— TRY IT —
After dropping the pictures, give again exactly the lines of the data from its first line through the line with "V 5.0. PHP 8.0 support.", which is included as well.

— Code change snippets —
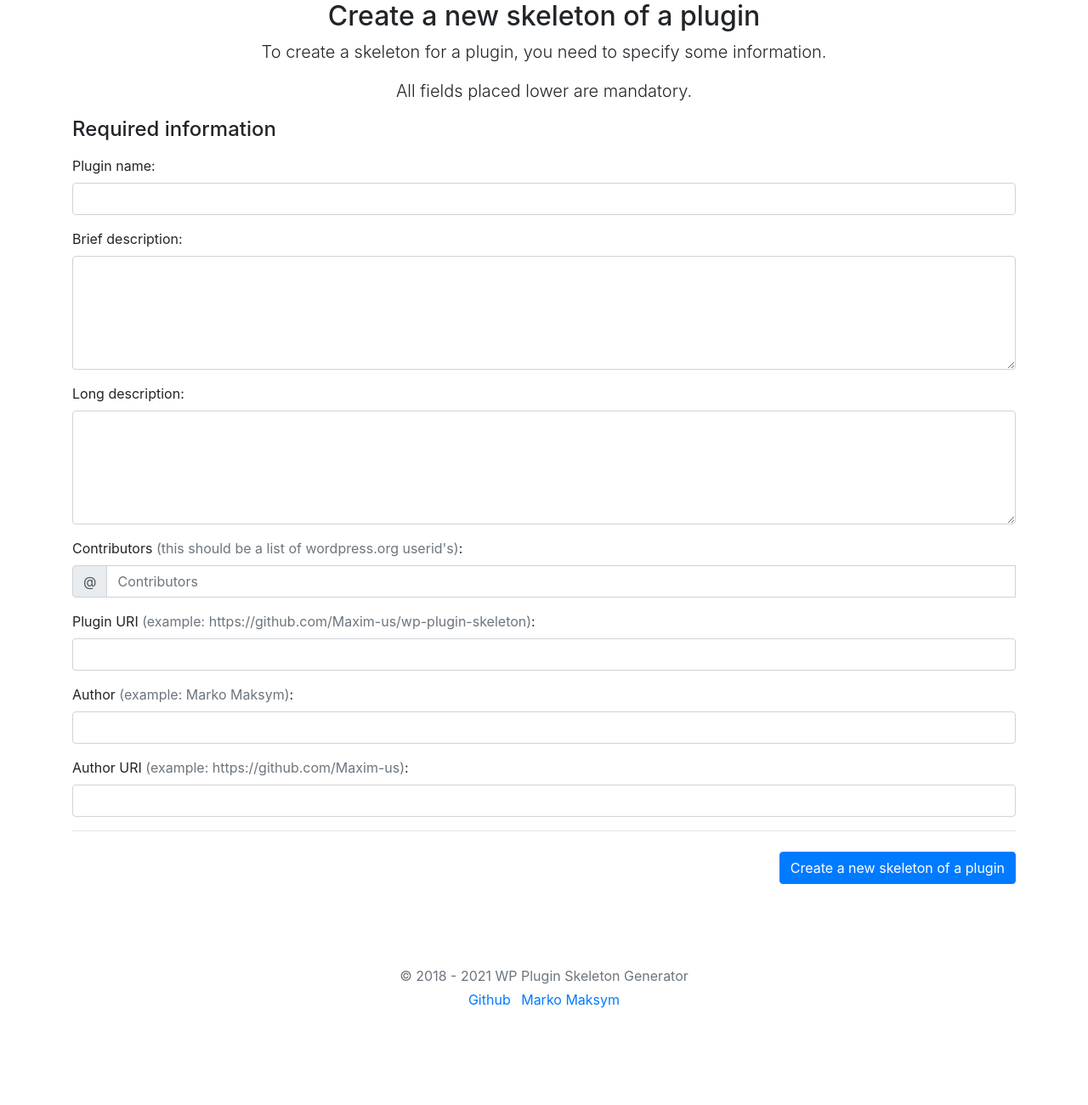
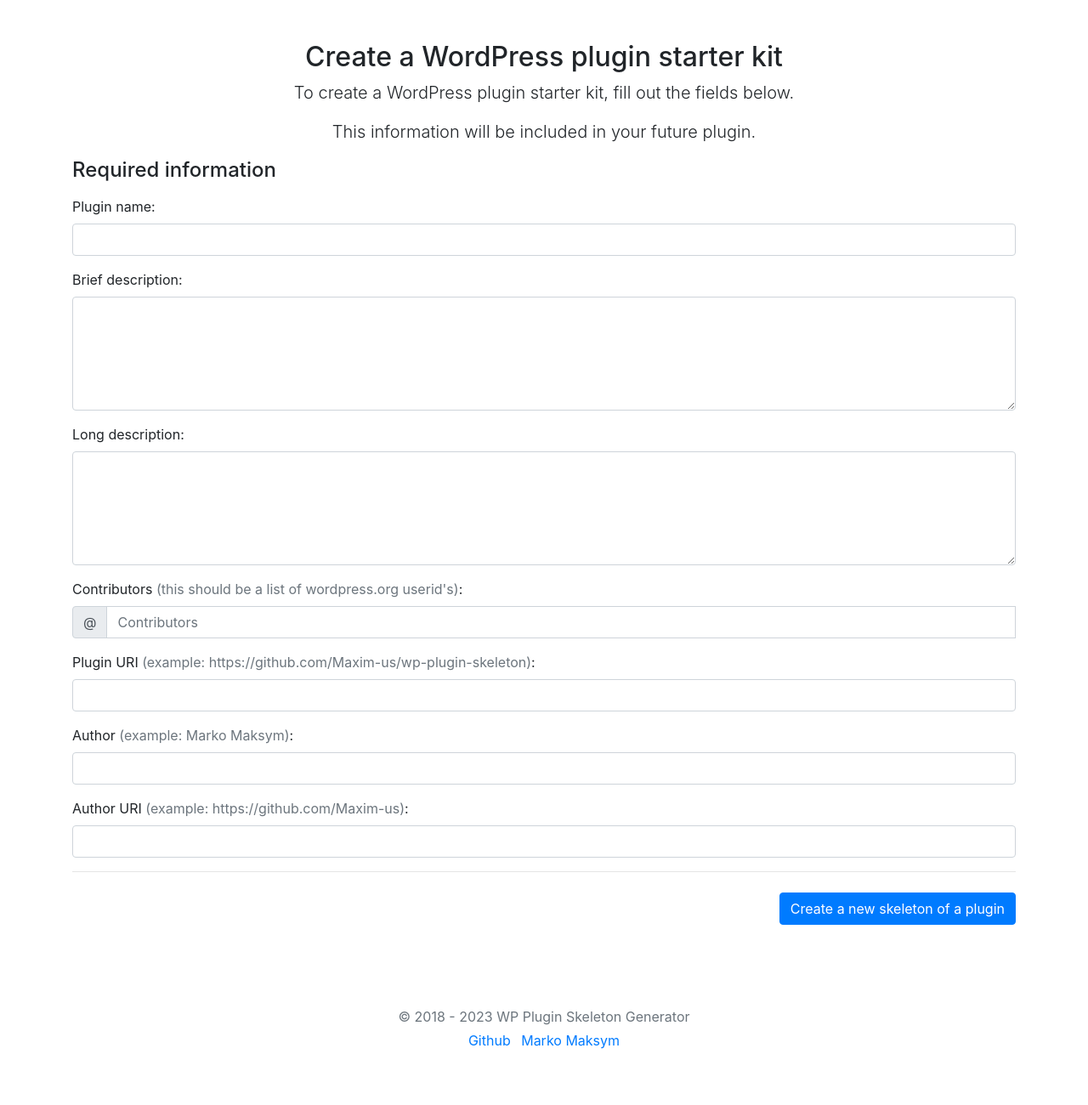
Before and after one commit to Maksym-Marko/wp-plugin-skeleton-generator, a PHP site: page / in a window 1280 px wide. Shown: the whole page at 85% size. Before the commit the page ends 1186 px from the top, so only its background shows below. Run offline with PHP 8.4, Linux system fonts and the light colour scheme.

Commit message:
V 5.0. PHP 8.0 support.

```diff
--- a/access/js/main.js
+++ b/access/js/main.js
@@ -105,10 +105,14 @@ function mxAppendLink( $zip ) {
 
   $zip_name = $zip + '.zip';
 
+  var curr_url = $( '.mx-download-plugin' ).attr( 'data-curr-url' )
+
   $( '.mx-download-plugin' ).addClass( 'mx-download-active' );
 
-  $( '.mx-download-plugin' ).find( 'a.mx-download-link' ).attr( 'href', '/wp-plugin-skeleton-generator/generate/output/' + $zip_name );
+  $( '.mx-download-plugin' ).find( 'a.mx-download-link' ).attr( 'href', curr_url + 'generate/output/' + $zip_name );
 
   $( '.mx-download-plugin' ).find( 'a.mx-download-link span' ).text( $zip );
 
 }
+
+console.log(  )
--- a/generate/input/includes/admin/assets/js/image-upload.js
+++ b/generate/input/includes/admin/assets/js/image-upload.js
@@ -14,7 +14,7 @@ jQuery( document ).ready( function( $ ) {
 			return;
 		}
 
-		frame = wp.media.frames.customBackground = wp.media({
+		frame = wp.media.frames.customBackground = wp.media( {
 
 			title: 'choose image',
 
@@ -28,12 +28,12 @@ jQuery( document ).ready( function( $ ) {
 			},
 
 			multyple: false
-		});
+		} );
 
 
 		frame.on( 'select', function() {
 
-			var attachment = frame.state().get('selection').first();
+			var attachment = frame.state().get( 'selection' ).first();
 
 			// and show the image's data
 			var image_id = attachment.id;
--- a/generate/input/includes/admin/classes/cpt.php
+++ b/generate/input/includes/admin/classes/cpt.php
@@ -83,6 +83,7 @@ class |UNIQUESTRING|CPTclass
 				'menu_name'          => 'Books'
 
 			],
+			'show_in_rest'		 => true,
 			'public'             => true,
 			'publicly_queryable' => true,
 			'show_ui'            => true,
--- a/generate/input/includes/admin/views/hidemenu-page.php
+++ b/generate/input/includes/admin/views/hidemenu-page.php
@@ -1,5 +1,5 @@
 <div class="mx-main-page-text-wrap">
 
-	<h1><?php echo __( 'This page doesn\'t appear in the list of menu items.', '|uniquestring|-domain' ); ?></h1>
+	<h1><?php echo __( 'This page doesn\'t appear in the list of menu items', '|uniquestring|-domain' ); ?></h1>
 
 </div>
--- a/generate/input/includes/admin/views/settings-page.php
+++ b/generate/input/includes/admin/views/settings-page.php
@@ -1,5 +1,5 @@
 <div class="mx-main-page-text-wrap">
 
-	<h1><?php echo __( 'This is settings page.', '|uniquestring|-domain' ); ?></h1>
+	<h1><?php echo __( 'This is a settings page', '|uniquestring|-domain' ); ?></h1>
 
 </div>
--- a/generate/input/includes/admin/views/sub-page.php
+++ b/generate/input/includes/admin/views/sub-page.php
@@ -1,6 +1,6 @@
 <div class="mx-main-page-text-wrap">
 
-	<h1><?php echo __( 'Sub menu page', '|uniquestring|-domain' ); ?></h1>
+	<h1><?php echo __( 'Sub Menu Admin Page', '|uniquestring|-domain' ); ?></h1>
 
 	<a href="<?php echo admin_url(); ?>admin.php?page=hide_menu">This link doesn't appear in the list of menu items.</a>
 
--- a/generate/input/includes/core/Route-Registrar.php
+++ b/generate/input/includes/core/Route-Registrar.php
@@ -90,7 +90,7 @@ class |UNIQUESTRING|_Route_Registrar
 	* $settings_area 	- place item to settings area (core WP Settings menu item)
 	*
 	*/
-	public function |uniquestring|_set_data( $controller, $action, $slug = |UNIQUESTRING|_MAIN_MENU_SLUG, array $menu_properties, $sub_menu_slug = false, $settings_area = false )
+	public function |uniquestring|_set_data( $controller, $action, $slug = |UNIQUESTRING|_MAIN_MENU_SLUG, array $menu_properties = [], $sub_menu_slug = false, $settings_area = false )
 	{
 
 		// set controller
--- a/generate/input/includes/frontend/frontend-main.php
+++ b/generate/input/includes/frontend/frontend-main.php
@@ -30,7 +30,7 @@ class |UNIQUESTRING|_FrontEnd_Main
 }
 
 // Initialize
-$initialize_admin_class = new |UNIQUESTRING|_FrontEnd_Main();
+$initialize_frontend_class = new |UNIQUESTRING|_FrontEnd_Main();
 
 // include classes
-$initialize_admin_class->|uniquestring|_additional_classes();
+$initialize_frontend_class->|uniquestring|_additional_classes();
--- a/index.php
+++ b/index.php
@@ -1,20 +1,22 @@
 <!DOCTYPE html>
 <html lang="en">
+
 <head>
   <meta charset="UTF-8">
-	<title>WP Plugin Skeleton Generator</title>
+  <title>Create a WordPress plugin starter kit</title>
 
   <link rel="stylesheet" href="access/css/bootstrap.min.css" />
   <link rel="stylesheet" href="access/css/style.css" />
 
 </head>
+
 <body>
 
-<div class="container">
+  <div class="container mt-5">
     <div class="text-center">
-    <h2>Create a new skeleton of a plugin</h2>
-    <p class="lead">To create a skeleton for a plugin, you need to specify some information.</p>
-    <p class="lead">All fields placed lower are mandatory.</p>
+      <h2>Create a WordPress plugin starter kit</h2>
+      <p class="lead">To create a WordPress plugin starter kit, fill out the fields below.</p>
+      <p class="lead">This information will be included in your future plugin.</p>
     </div>
 
     <div class="row">
@@ -96,21 +98,25 @@
     </div>
 
     <footer class="mx-footer my-5 pt-5 text-muted text-center text-small">
-    <p class="mb-1">© 2018 - 2021 WP Plugin Skeleton Generator</p>
+      <p class="mb-1">© 2018 - 2023 WP Plugin Skeleton Generator</p>
       <ul class="list-inline">
         <li class="list-inline-item"><a href="https://github.com/Maxim-us/wp-plugin-skeleton-generator" target="_blank">Github</a></li>
-      <li class="list-inline-item"><a href="https://github.com/Maxim-us" target="_blank">Marko Maksym</a></li>
+        <li class="list-inline-item"><a href="https://markomaksym.com.ua/" target="_blank">Marko Maksym</a></li>
       </ul>
 
-    <div class="mx-download-plugin">
-      <a href="/wp-plugin-skeleton-generator/" style="margin-top: -106px;">Close</a>
+      <?php $url = ( isset( $_SERVER['HTTPS'] ) && $_SERVER['HTTPS'] === 'on' ? "https" : "http" ) . "://$_SERVER[HTTP_HOST]$_SERVER[REQUEST_URI]"; ?>
+
+      <div class="mx-download-plugin" data-curr-url="<?php echo $url; ?>">
+        <a href="<?php echo $url; ?>" style="margin-top: -106px;">Close</a>
         <a href="#" class="mx-download-link" download>Download the <span></span> plugin.</a>
       </div>
     </footer>
   </div>
 
+
   <script src="access/js/jquery-3.3.1.min.js"></script>
   <script src="access/js/main.js"></script>
 
 </body>
+
 </html>
```
Also changed, not shown: generate/input/includes/admin/assets/js/script.js (+9 -6 lines), generate/input/includes/admin/models/MXXXXX_Main_Page_Model.php (+17 -16 lines), generate/input/includes/admin/views/main-page.php (+15 -4 lines), generate/input/includes/core/Model.php (+13 -1 lines), README.txt, 5 other files. Lines whose indentation alone changed are shown as unchanged.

— EXERCISE SOLUTION —
Before and after one commit to Maksym-Marko/wp-plugin-skeleton-generator, a PHP site: page / in a window 1280 px wide. Shown: the whole page at 85% size. Before the commit the page ends 1186 px from the top, so only its background shows below. Run offline with PHP 8.4, Linux system fonts and the light colour scheme.

Commit message:
V 5.0. PHP 8.0 support.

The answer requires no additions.